→ **WHAT TO PRODUCE**:
Across the records that follow, give the number of lines containing the word "left" and nothing else.

Data excerpts:
BEGIN
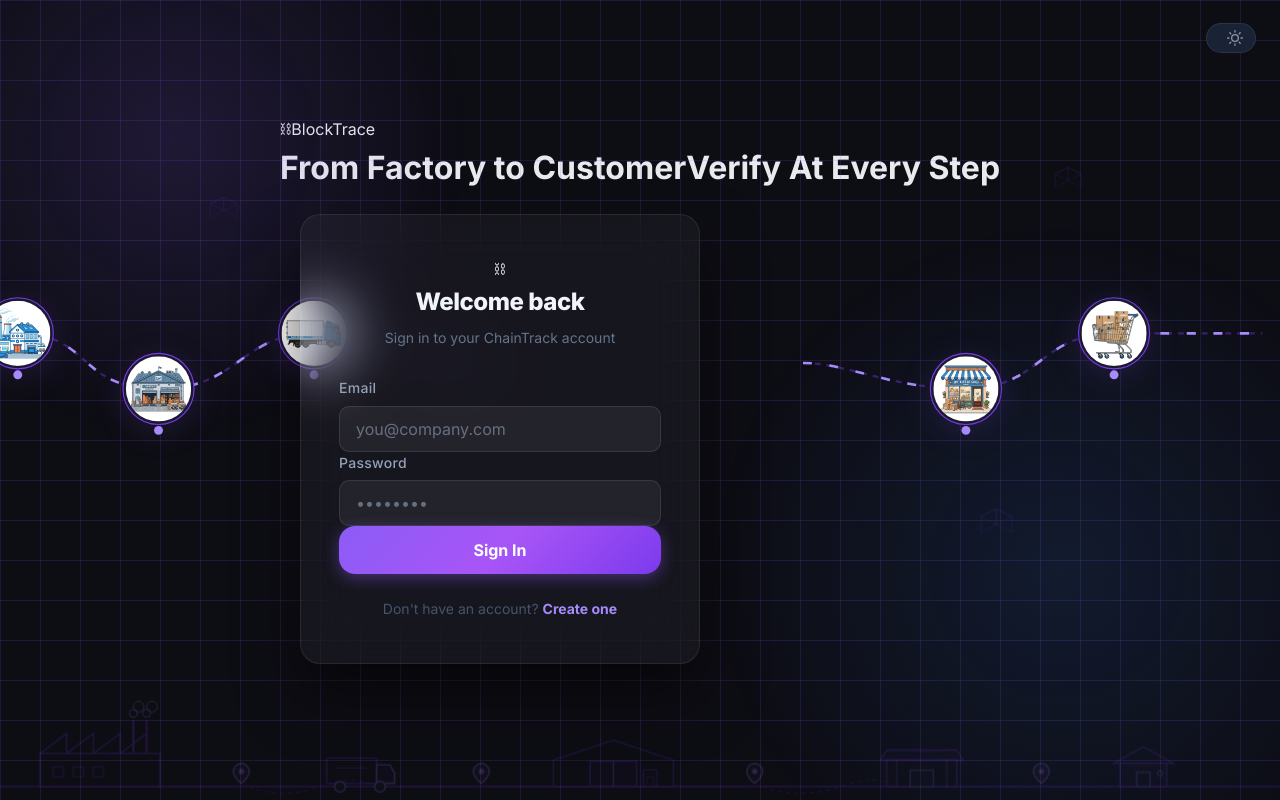
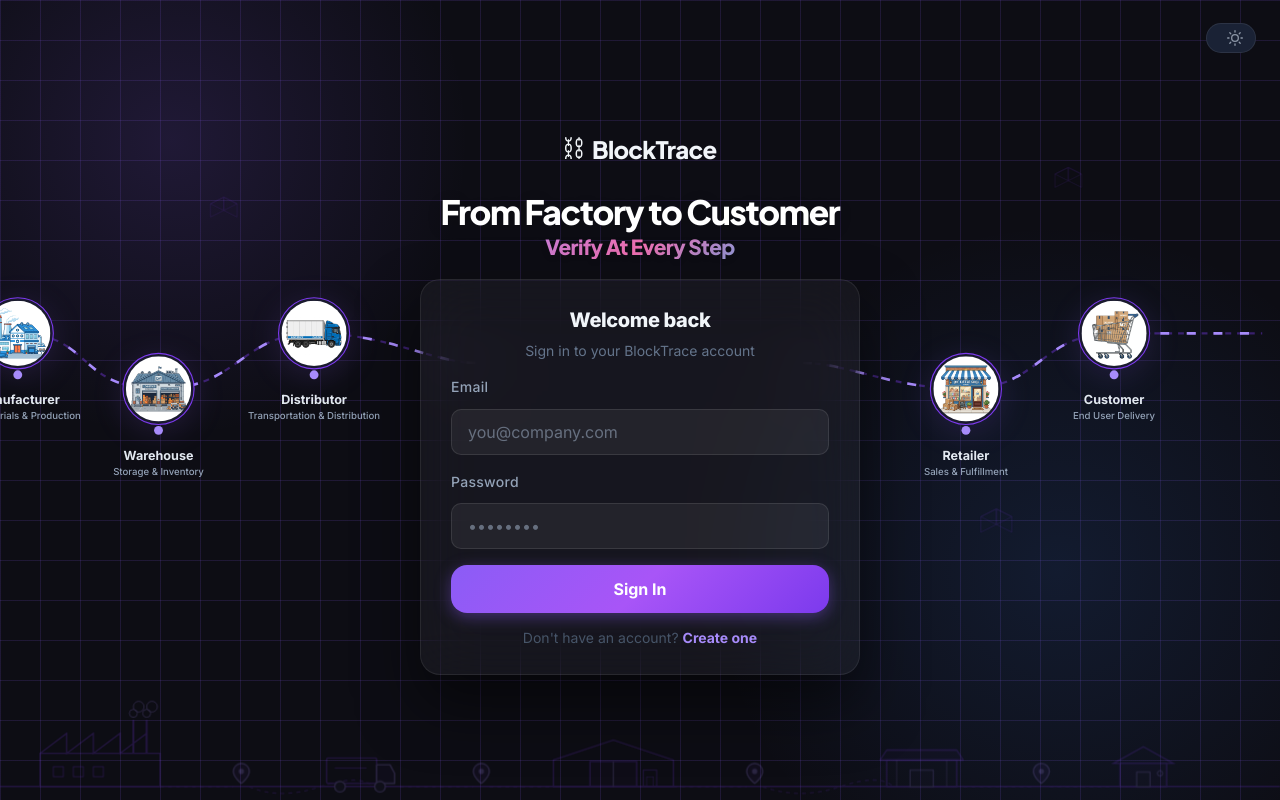
Before and after one commit to Ayush1206jain/Supply-Chain-Management-System, a React (Vite) app in the folder frontend/: page /login in a window 1280 px wide. Built offline with nearby package versions, Linux system fonts and the light colour scheme; no server answers.

Commit message:
implement product registry,refine login page layout

```diff
--- a/frontend/src/pages/Login/Auth.css
+++ b/frontend/src/pages/Login/Auth.css
@@ -64,7 +64,8 @@
 .auth-page-container {
   position: relative;
   width: 100vw;
-  min-height: 100vh;
+  height: 100vh;
+  max-height: 100vh;
   overflow: hidden;
   display: flex;
   align-items: center;
@@ -148,73 +149,119 @@
   z-index: 20;
 }
 
+/* ── Main Content Area (Tagline + Card) ─────────────────────────────────── */
+.auth-main-content {
+  display: flex;
+  flex-direction: column;
+  align-items: center;
+  gap: 20px; /* Clean, uniform vertical spacing between brand, tagline, and card */
+  z-index: 10;
+  width: 100%;
+  max-width: 600px;
+  padding: 10px 15px; /* Minimal padding */
+}
+
+/* Outer Brand name & logo outside the card at the top */
+.auth-outer-brand {
+  display: flex;
+  align-items: center;
+  justify-content: center;
+  gap: 8px;
+  margin: 0;
+}
+
+.auth-outer-brand .auth-logo {
+  font-size: 1.8rem;
+  color: var(--auth-title);
+}
+
+.auth-outer-brand-name {
+  font-family: 'Plus Jakarta Sans', sans-serif;
+  font-size: 1.5rem;
+  font-weight: 800;
+  color: var(--auth-title);
+  letter-spacing: -0.03em;
+}
+
+.auth-outer-tagline {
+  font-family: 'Plus Jakarta Sans', sans-serif;
+  font-size: 2.1rem; /* Compact display heading size */
+  font-weight: 800;
+  text-align: center;
+  color: #ffffff;
+  letter-spacing: -0.04em;
+  margin: 0;
+  line-height: 1.15;
+  text-shadow: 0 4px 15px rgba(0, 0, 0, 0.2);
+  transition: all 0.3s ease;
+}
+
+[data-theme="light"] .auth-outer-tagline {
+  color: #0f172a;
+  text-shadow: none;
+}
+
+.tagline-gradient {
+  /* Ultra-premium Purple -> Pink -> Cyan gradient */
+  background: linear-gradient(135deg, #a78bfa 0%, #f472b6 50%, #38bdf8 100%);
+  -webkit-background-clip: text;
+  -webkit-text-fill-color: transparent;
+}
+
+[data-theme="light"] .tagline-gradient {
+  /* Rich high-contrast light mode gradient */
+  background: linear-gradient(135deg, #7c3aed 0%, #d946ef 50%, #2563eb 100%);
+  -webkit-background-clip: text;
+  -webkit-text-fill-color: transparent;
+}
+
+.tagline-sub-block {
+  font-family: 'Plus Jakarta Sans', sans-serif;
+  display: block;
+  margin-top: 4px; /* Reduced margin */
+  font-size: 1.3rem; /* Compact subtitle size */
+  font-weight: 800;
+  letter-spacing: -0.03em;
+  text-shadow: 0 2px 8px rgba(0, 0, 0, 0.08);
+}
+
+[data-theme="light"] .tagline-sub-block {
+  text-shadow: none;
+}
+
 /* ── Center Wrapper ──────────────────────────────────────────────────────── */
 .auth-center-wrapper {
   position: relative;
   z-index: 10;
   width: 100%;
   max-width: 440px;
-  padding: 20px;
+  padding: 0;
 }
 
-/* ── Metric Cards ─────────────────────────────────────────────────────────── */
-.relative-metrics-container {
-  position: absolute;
-  inset: 0;
-  z-index: 4;
-  pointer-events: none;
+
+
+/* Theme-aware SVG flow text styles */
+.auth-svg-node-title {
+  fill: #e2e8f0;
+}
+.auth-svg-node-subtitle {
+  fill: #94a3b8;
 }
 
-.relative-metrics-container .floating-stat-card {
-  position: absolute;
-  display: flex;
-  align-items: center;
-  gap: 10px;
-  padding: 10px 16px;
-  border-radius: var(--radius-md);
-  background: var(--auth-stat-bg);
-  border: 1px solid var(--auth-stat-border);
-  box-shadow: 0 4px 24px rgba(0,0,0,0.15);
-  transition: transform 0.3s ease, box-shadow 0.3s ease;
-  pointer-events: auto;
-  cursor: pointer;
-  backdrop-filter: blur(16px);
-  -webkit-backdrop-filter: blur(16px);
+[data-theme="light"] .auth-svg-node-title {
+  fill: #0f172a;
+}
+[data-theme="light"] .auth-svg-node-subtitle {
+  fill: #475569;
 }
 
-.relative-metrics-container .floating-stat-card:hover {
-  transform: translateY(-4px);
-  box-shadow: 0 8px 32px rgba(139,92,246,0.15);
+
+/* ── Auth Form Layout & Spacing ─────────────────────────────────────────── */
+.auth-form {
+  display: flex;
+  flex-direction: column;
+  gap: 16px; /* Compact, even spacing */
 }
-
-[data-theme="light"] .relative-metrics-container .floating-stat-card:hover {
-  box-shadow: 0 8px 32px rgba(37,99,235,0.12);
-}
-
-.stat-svg-wrapper { display: flex; align-items: center; }
-.metric-svg-icon { width: 18px; height: 18px; }
-
-.icon-purple { color: #a78bfa; }
-.icon-orange { color: #fb923c; }
-.icon-blue   { color: #60a5fa; }
-.icon-green  { color: #34d399; }
-
-[data-theme="light"] .icon-purple { color: #8B5CF6; }
-[data-theme="light"] .icon-orange { color: #F97316; }
-[data-theme="light"] .icon-blue   { color: #3B82F6; }
-[data-theme="light"] .icon-green  { color: #10B981; }
-
-.stat-text {
-  font-size: 13px;
-  font-weight: 700;
-  color: var(--auth-stat-text);
-  white-space: nowrap;
-}
-
-.pos-rel-top-left    { top: -24px;  left: -80px; }
-.pos-rel-top-right   { top: -24px;  right: -80px; }
-.pos-rel-bottom-left { bottom: -22px; left: -80px; }
-.pos-rel-bottom-right { bottom: -22px; right: -80px; }
 
 /* ── Auth Card ───────────────────────────────────────────────────────────── */
 .auth-card {
@@ -223,13 +270,13 @@
   -webkit-backdrop-filter: blur(28px);
   border: 1px solid var(--auth-card-border);
   border-radius: var(--radius-xl);
-  padding: 42px 38px;
+  padding: 24px 30px; /* Reduced vertical & horizontal padding for compact viewport */
   box-shadow: var(--auth-card-shadow);
   transition: all 0.3s ease;
 }
 
 .auth-card:hover {
-  transform: translateY(-5px);
+  transform: translateY(-3px);
 }
 
 .auth-card .form-input,
@@ -252,6 +299,7 @@
 
 .auth-card .form-label {
   color: var(--auth-sublabel) !important;
+  margin-bottom: 4px; /* Compact margin */
 }
 
 .auth-card .form-select option {
@@ -274,10 +322,10 @@
 }
 
 /* ── Header & Title ──────────────────────────────────────────────────────── */
-.auth-header { text-align: center; margin-bottom: 28px; }
+.auth-header { text-align: center; margin-bottom: 14px; } /* Reduced margin */
 
 .auth-title {
-  font-size: var(--font-size-2xl);
+  font-size: var(--font-size-xl); /* Adjusted for better balance */
   font-weight: 800;
   letter-spacing: -0.02em;
   color: var(--auth-title);
@@ -286,13 +334,13 @@
 .auth-subtitle {
   font-size: var(--font-size-sm);
   color: var(--auth-subtitle);
-  margin-top: 6px;
+  margin-top: 4px;
 }
 
 /* ── Footer ─────────────────────────────────────────────────────────────── */
 .auth-footer {
   text-align: center;
-  margin-top: 24px;
+  margin-top: 14px; /* Reduced vertical spacing */
   font-size: var(--font-size-sm);
   color: var(--auth-footer);
 }
@@ -304,21 +352,10 @@
 .auth-footer a:hover { filter: brightness(1.2); }
 
 /* ── Responsive ─────────────────────────────────────────────────────────── */
-@media (max-width: 1440px) {
-  .pos-rel-top-left { left: -40px; }
-  .pos-rel-top-right { right: -40px; }
-  .pos-rel-bottom-left { left: -40px; }
-  .pos-rel-bottom-right { right: -40px; }
+@media (max-width: 1200px) {
+  .auth-flow-wrapper,
+  .auth-bottom-landscape-container,
+  .relative-metrics-container {
+    display: none;
+  }
 }
-
-@media (max-width: 1200px) {
-  .auth-flow-wrapper, .auth-bottom-landscape-container { display: none; }
-  .pos-rel-top-left    { top: -30px; left: -10px; }
-  .pos-rel-top-right   { top: -30px; right: -10px; }
-  .pos-rel-bottom-left { bottom: -30px; left: -10px; }
-  .pos-rel-bottom-right { bottom: -30px; right: -10px; }
-}
-
-@media (max-width: 768px) {
-  .relative-metrics-container { display: none; }
-}
--- a/frontend/src/pages/Login/LoginPage.jsx
+++ b/frontend/src/pages/Login/LoginPage.jsx
@@ -49,10 +49,9 @@ export default function LoginPage() {
       <div className="auth-card animate-scale-in" id="login-card">
         {/* Header */}
         <div className="auth-header">
-          <span className="auth-logo">⛓</span>
           <h1 className="auth-title">Welcome back</h1>
           <p className="auth-subtitle">
-            Sign in to your ChainTrack account
+            Sign in to your BlockTrace account
           </p>
         </div>
 
```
END
→ **REPLY TO THE TASK**:
6